Rigs are fairly simple with a hi-lo type of rig will small pill floats in chartreuse/black or pink above a size #6 to #8 circle hook or Baitholder hook. Grossman prefers the Aqua Clear Hi-Lo rig, but you can make your own too with 20-pound test and a dropper loop to fix a 2 to 3 ounce bank or coin sinker on. “With the circle hooks, just let the rod set the hook in the holder, but if you are using J-Hooks, then I recommend holding the rod in hand to set the hook as they can come by quickly and machine gun the bait off the hook.” With the Hi-Lo rig, doubleheaders are commonplace.
Kings For Other Things

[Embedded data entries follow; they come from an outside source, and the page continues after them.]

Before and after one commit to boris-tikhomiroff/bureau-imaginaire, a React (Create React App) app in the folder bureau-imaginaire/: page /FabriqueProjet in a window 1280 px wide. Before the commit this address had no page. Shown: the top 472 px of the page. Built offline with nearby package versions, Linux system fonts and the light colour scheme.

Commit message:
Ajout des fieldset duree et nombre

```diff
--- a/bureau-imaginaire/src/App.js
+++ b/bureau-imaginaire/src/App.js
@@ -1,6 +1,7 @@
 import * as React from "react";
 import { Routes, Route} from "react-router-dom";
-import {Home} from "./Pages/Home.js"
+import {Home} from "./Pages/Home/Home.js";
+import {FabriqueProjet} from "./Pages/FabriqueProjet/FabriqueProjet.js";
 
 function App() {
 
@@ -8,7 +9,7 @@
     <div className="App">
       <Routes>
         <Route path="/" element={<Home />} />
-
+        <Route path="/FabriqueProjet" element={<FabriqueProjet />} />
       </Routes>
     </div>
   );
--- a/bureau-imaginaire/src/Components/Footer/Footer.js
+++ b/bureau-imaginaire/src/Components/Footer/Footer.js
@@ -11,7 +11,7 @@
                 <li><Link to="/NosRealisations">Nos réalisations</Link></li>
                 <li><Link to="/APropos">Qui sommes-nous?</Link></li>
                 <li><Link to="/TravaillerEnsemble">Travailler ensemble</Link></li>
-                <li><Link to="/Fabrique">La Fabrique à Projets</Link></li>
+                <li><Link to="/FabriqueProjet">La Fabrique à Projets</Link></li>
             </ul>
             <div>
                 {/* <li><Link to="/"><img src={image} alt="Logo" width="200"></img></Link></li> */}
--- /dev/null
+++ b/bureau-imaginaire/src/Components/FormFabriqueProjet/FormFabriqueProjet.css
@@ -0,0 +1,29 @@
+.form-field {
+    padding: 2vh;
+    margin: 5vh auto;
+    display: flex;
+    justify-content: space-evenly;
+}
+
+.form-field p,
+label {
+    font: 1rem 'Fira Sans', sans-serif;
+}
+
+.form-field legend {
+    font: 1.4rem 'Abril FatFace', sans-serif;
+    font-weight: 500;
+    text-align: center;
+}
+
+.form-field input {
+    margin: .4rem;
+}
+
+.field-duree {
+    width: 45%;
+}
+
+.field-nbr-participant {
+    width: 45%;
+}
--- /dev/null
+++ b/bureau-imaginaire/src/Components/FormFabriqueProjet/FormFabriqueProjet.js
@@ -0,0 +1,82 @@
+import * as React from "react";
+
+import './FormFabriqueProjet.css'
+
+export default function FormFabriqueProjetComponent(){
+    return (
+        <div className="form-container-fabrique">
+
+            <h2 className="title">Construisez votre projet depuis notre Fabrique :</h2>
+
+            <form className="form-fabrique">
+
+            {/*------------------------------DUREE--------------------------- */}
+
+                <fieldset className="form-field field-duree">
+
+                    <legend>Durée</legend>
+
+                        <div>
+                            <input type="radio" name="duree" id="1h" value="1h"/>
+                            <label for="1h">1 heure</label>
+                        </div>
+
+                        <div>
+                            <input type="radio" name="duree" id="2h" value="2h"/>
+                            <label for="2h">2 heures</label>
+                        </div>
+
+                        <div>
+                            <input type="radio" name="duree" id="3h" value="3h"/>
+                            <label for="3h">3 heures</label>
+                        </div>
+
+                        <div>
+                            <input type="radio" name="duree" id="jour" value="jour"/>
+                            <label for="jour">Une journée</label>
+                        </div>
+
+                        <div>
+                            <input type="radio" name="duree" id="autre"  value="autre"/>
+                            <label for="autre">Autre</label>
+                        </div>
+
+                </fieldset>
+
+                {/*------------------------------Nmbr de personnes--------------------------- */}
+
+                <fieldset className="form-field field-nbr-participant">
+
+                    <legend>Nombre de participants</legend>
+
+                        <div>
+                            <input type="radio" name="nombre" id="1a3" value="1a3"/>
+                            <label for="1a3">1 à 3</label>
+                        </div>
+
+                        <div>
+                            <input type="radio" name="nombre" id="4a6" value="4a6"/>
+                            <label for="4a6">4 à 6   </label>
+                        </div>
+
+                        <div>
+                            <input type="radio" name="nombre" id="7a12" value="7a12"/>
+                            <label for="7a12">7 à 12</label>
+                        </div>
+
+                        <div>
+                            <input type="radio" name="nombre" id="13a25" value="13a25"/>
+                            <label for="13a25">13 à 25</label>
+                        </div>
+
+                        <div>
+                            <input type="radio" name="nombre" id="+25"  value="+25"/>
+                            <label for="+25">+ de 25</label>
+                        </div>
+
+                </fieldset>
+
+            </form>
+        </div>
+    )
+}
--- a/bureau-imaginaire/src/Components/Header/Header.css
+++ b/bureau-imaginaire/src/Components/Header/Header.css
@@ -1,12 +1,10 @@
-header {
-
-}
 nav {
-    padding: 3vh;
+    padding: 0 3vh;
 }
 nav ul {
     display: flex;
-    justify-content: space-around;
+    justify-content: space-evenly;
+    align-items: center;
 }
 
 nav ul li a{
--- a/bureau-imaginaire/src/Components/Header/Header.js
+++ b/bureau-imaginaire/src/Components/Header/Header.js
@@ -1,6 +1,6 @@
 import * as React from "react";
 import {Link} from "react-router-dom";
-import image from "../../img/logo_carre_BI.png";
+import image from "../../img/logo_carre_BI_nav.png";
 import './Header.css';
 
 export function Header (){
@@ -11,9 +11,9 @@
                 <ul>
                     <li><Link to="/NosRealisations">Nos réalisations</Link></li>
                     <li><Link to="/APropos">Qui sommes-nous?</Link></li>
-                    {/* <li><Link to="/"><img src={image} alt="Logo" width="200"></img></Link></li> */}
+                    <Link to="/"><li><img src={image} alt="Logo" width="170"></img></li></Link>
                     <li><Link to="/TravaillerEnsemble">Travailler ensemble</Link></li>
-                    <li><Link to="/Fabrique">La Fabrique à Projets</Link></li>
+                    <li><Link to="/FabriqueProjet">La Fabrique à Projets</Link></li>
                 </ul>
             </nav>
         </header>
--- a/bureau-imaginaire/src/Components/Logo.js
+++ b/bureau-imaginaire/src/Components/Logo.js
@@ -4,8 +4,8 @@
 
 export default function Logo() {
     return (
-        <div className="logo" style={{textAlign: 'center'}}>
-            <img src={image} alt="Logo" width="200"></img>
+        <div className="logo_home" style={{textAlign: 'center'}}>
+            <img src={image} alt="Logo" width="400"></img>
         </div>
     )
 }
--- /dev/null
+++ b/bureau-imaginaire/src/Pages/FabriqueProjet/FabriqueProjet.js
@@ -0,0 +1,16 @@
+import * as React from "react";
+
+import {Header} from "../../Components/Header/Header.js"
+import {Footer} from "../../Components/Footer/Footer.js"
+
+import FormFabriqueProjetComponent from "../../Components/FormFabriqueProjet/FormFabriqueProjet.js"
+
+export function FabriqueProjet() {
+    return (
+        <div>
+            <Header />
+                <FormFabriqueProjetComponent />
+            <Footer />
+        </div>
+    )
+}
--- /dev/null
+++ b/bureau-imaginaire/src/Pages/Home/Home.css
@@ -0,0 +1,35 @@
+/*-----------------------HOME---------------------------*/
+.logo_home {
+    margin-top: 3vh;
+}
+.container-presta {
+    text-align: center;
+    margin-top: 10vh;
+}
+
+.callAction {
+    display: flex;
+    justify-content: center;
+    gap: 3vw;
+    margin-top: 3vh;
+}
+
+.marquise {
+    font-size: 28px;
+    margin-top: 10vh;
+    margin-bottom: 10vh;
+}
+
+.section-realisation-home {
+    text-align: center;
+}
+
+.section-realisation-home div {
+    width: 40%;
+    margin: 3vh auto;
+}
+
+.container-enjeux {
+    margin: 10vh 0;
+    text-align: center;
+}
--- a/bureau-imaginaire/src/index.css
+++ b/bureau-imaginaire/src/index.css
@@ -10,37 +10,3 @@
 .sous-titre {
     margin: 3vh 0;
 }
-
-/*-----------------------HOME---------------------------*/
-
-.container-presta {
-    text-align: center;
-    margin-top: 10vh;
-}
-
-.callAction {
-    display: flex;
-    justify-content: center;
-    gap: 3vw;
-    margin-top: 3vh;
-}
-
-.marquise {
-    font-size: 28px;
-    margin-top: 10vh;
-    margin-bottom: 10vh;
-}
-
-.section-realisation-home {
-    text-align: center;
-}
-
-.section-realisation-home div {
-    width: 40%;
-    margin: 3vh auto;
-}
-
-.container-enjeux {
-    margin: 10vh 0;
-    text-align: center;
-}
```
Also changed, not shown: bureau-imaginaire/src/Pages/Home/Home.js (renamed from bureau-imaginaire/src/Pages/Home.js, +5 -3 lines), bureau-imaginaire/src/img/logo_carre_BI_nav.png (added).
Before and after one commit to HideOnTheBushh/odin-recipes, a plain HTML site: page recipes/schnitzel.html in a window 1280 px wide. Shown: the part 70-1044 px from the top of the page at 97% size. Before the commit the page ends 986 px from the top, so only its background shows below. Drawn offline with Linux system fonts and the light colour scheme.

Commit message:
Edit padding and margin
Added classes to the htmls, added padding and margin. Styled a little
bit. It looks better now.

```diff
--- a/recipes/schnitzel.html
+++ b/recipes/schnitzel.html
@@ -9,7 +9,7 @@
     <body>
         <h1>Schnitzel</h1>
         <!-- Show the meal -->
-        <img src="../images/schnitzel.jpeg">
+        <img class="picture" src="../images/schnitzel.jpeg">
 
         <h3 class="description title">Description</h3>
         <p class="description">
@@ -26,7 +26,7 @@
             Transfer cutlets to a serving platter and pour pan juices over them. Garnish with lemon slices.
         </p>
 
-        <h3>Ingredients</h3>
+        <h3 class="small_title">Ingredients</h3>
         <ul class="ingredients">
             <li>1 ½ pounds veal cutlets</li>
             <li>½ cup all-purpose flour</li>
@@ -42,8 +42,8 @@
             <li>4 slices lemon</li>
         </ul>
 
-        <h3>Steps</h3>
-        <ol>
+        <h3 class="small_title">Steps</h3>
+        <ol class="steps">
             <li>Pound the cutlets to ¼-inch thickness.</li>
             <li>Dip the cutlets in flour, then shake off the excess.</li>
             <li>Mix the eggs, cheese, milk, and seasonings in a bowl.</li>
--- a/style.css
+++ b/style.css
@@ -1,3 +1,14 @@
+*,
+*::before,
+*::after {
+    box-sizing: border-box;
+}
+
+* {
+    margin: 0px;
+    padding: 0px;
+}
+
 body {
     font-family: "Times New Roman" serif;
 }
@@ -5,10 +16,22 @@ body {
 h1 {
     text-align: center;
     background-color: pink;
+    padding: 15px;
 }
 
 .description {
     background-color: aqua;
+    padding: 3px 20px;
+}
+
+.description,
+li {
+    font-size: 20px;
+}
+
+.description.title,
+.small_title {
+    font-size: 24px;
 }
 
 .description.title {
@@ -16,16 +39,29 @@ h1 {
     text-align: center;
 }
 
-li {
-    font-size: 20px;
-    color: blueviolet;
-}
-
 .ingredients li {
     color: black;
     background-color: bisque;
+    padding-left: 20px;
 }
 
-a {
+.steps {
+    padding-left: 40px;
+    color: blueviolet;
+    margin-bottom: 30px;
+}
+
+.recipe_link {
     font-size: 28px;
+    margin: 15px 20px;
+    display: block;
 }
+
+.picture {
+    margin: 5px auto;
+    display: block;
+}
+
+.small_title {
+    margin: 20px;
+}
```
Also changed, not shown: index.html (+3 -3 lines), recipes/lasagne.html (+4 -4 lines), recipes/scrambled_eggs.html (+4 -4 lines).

Not only do kingfish put up a spirited battle for such a little fish, but they are scrumptious eating. As there is currently no size or bag limit from New Jersey to Massachusetts, on a good day you can put 20 or more kings into a bucket for the frying pan, but its not worth keeping any fish smaller than 8 inches or so. Grossman simply likes to fillet them, bread them and fry em right up, though he knows guys who cook them like trout, gutting them, then broiling them whole with lemon, butter and garlic in aluminum foil. Though they provide gustatory delight for sure, kingfish are also prime time baits when targeting large beasties from the beach. As you fillet the kings to eat, keep the heads as they are the number one bait when targeting large legal sharks from the beach like blacktips, spinners and sand sharks. During the summer and fall months, kingfish heads make proper baits to night chunk for large resident bass in the 30 to 40-pound class that hang in the sloughs and feed during the dark hours.
There’s no doubt that the northern kingfish has its place in the surf lineup, though bay anglers on the boat can also be fast into the fish anchored up on a clam chum slick with the same type of rigs. With a torrid bite lasting throughout the afternoon every day of the summer, I do declare that the small, feisty fish wears the crown as the true King of the Summer Months.